As mentioned earlier, this alloy has a fair amount of carbon.

Carbon is known to make the material very hard, which is one of the main qualities of this steel.

It also improves wear and corrosion resistance, but it reduces the strength a bit because it’s so hard.

2. Manganese – 1.%

This is an element that makes 5160 a lot harder, but too much of it can cause it to turn brittle.

3. Chromium – 0.9%

Chromium is mainly used in steel for tensile strength, corrosion resistance, and edge retention.

This isn’t present too much in the 5160 recipes, but there is enough in there to make a small difference.

4. Silicon – 0.3%

Silicon helps improve the strength of the alloy.

5. Sulfur – 0.04%

One of the most important qualities of any alloy is its machinability, and sulfur makes the material more machinable

6. Phosphorous – 0.035%

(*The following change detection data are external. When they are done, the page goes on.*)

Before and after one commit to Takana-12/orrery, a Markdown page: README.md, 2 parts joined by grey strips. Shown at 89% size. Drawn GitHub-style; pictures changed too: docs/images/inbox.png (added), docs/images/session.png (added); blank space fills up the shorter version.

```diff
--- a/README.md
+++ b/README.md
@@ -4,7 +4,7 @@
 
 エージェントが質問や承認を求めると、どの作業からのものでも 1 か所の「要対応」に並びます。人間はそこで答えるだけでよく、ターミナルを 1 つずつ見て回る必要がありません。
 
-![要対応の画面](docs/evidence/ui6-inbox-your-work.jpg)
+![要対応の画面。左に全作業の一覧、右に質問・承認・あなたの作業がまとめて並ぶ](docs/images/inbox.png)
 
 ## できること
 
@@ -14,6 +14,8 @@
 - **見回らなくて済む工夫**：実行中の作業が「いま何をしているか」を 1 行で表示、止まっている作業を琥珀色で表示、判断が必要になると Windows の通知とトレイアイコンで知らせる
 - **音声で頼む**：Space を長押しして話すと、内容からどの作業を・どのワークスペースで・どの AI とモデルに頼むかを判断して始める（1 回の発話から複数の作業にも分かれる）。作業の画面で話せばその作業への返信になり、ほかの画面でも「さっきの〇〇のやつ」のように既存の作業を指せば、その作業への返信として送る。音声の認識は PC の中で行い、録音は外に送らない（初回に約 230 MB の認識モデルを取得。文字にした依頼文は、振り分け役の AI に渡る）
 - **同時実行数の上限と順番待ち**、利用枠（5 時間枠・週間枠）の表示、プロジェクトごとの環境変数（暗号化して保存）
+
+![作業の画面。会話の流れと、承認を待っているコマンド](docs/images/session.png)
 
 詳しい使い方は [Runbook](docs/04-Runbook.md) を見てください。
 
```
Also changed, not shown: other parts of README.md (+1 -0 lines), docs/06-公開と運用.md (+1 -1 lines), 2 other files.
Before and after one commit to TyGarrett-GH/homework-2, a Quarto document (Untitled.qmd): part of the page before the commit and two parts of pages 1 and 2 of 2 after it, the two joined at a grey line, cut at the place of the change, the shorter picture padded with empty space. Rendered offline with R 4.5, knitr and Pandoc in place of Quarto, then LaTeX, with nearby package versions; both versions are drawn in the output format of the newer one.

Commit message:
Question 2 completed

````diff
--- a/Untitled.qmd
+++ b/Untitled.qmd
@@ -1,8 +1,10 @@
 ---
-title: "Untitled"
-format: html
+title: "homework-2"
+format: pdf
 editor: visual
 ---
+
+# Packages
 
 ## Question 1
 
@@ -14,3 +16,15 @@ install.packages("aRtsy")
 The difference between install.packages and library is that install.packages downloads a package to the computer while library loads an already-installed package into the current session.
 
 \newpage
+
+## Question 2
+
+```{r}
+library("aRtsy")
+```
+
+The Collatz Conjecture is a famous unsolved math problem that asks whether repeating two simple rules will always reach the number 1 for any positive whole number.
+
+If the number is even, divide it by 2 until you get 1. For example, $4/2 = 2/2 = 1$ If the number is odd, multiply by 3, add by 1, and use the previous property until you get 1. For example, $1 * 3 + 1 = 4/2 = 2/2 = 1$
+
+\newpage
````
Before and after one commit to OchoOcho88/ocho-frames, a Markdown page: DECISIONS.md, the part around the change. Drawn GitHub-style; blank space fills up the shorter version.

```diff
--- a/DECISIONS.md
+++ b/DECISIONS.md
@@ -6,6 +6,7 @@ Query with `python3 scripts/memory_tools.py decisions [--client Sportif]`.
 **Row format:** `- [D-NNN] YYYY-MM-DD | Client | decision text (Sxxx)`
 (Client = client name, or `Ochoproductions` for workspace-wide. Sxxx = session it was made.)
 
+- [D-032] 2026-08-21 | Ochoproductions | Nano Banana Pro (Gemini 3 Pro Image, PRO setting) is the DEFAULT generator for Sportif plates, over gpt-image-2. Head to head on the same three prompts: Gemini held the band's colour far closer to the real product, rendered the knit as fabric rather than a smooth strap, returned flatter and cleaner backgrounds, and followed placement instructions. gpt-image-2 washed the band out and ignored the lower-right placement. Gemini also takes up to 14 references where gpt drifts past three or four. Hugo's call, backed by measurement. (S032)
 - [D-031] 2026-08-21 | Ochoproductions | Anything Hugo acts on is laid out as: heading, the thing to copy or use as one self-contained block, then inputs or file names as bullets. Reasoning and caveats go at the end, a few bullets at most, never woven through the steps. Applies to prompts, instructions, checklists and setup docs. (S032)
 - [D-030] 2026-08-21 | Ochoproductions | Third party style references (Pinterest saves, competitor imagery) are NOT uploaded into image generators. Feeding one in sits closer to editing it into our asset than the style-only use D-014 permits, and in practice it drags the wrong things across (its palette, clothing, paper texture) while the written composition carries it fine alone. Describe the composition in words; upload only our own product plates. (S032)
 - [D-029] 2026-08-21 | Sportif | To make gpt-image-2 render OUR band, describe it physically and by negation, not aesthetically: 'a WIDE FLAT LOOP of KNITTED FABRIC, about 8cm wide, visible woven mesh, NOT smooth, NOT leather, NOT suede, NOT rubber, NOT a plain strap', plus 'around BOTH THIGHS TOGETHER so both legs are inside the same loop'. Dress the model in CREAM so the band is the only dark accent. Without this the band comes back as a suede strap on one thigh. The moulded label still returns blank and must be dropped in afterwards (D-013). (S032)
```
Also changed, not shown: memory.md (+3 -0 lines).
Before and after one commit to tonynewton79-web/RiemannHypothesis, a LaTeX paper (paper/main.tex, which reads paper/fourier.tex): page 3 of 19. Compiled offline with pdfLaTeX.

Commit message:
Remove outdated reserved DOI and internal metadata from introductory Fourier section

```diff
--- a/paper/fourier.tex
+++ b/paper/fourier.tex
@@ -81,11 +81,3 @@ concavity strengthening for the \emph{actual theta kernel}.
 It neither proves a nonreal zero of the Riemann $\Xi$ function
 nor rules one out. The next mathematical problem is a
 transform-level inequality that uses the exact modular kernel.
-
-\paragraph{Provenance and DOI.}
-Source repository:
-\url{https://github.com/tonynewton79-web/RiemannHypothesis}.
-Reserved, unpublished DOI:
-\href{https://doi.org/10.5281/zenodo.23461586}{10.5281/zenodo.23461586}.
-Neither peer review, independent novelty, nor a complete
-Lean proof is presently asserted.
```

Lastly, this mix has phosphorous in it to make it stronger and tougher.

Qualities Of 5160 Steel

1. Edge Retention

One of the best qualities of this affordable steel is its edge-retention.

It won’t have the same qualities as carbon steel, but it’s still a lot better than the materials you’ll find in this range.

This is mainly because of the amount of carbon in the alloy.

2. Hardness

The maximum hardness rating of 5160 is 60.

This is called the HRC or Rockwell Hardness of the material, and it will usually average out at around 57-58.

This isn’t the best out there, but it is very hard, which is one of the reasons this alloy has such great edge retention and is sought after by a lot of manufacturers.

3. Wear And Corrosion Resistance

As mentioned earlier, this material has a fair amount of carbon, chromium, and magnesium in the recipe.

This gives it great wear resistance so it won’t get damaged too easily when in use.

However, since it only has 0.9% chromium (which is a pretty low presence compared to other materials), it doesn’t resist corrosion that well.

So if you’ve been considering getting a tool with 5160 steel, make sure to take care of it properly so it doesn’t rust.

4. Machinability

This isn’t an ideal material for machining.

This is because it is very hard, which makes machining very tough to do.

However, if you want to machine this material, you’re going to have to have it annealed so you can get the job done quicker and easier.

On its own, it isn’t the best material for machining, but after annealing, you can easily reach maximum speeds and feeds.

5. Weldability

Because of its chemical composition, this material doesn’t have a lot of weldability.

So if you’ve been planning to weld this material, you might run into a couple of problems and some trouble.

6. Heat Treating

This material is usually hardened in hot oil.

For quenching, it’s recommended to use a temperature of 1525 F, and the ideal tempering temperature is around 800 F-1300 F.

The forging temperature of 5160 is around 2100 F-2200 F, which is very important to remember if you plan on using this material in your workshop.

7. Sharpness

Since it’s such a hard material, sharpening this alloy is a very tough task.

After all, the saying goes, “the harder the steel, the harder it is to sharpen”.

However, once you get the initial sharpening done, you won’t have to re-do it for some time because of the great edge retention that 5160 has.

Conclusion – Is This A Good Knife Steel?

Generally, 5160 is considered great knife steel.

This is because it is very hard and has great edge-retention, making it ideal for large knives and swords.

It’s also very tough with amazing wear-resistance.

However, the one downside to this material is it doesn’t have great corrosion resistance.

So if you buy a knife with this material or plan on using it in your workshop, make sure to remember to keep it clean, safe, and well-maintained to avoid rust issues.

But other than that, you’ll find that this is a very good material for knives and would serve you well for many years!

Ryan Leavitt

Hi my name is Ryan Leavitt a Marine Corps Veteran and currently an over the road trucker (Long Haul). I am no expert chef but am enjoying preparing my own meals on the road and testing all the different knives.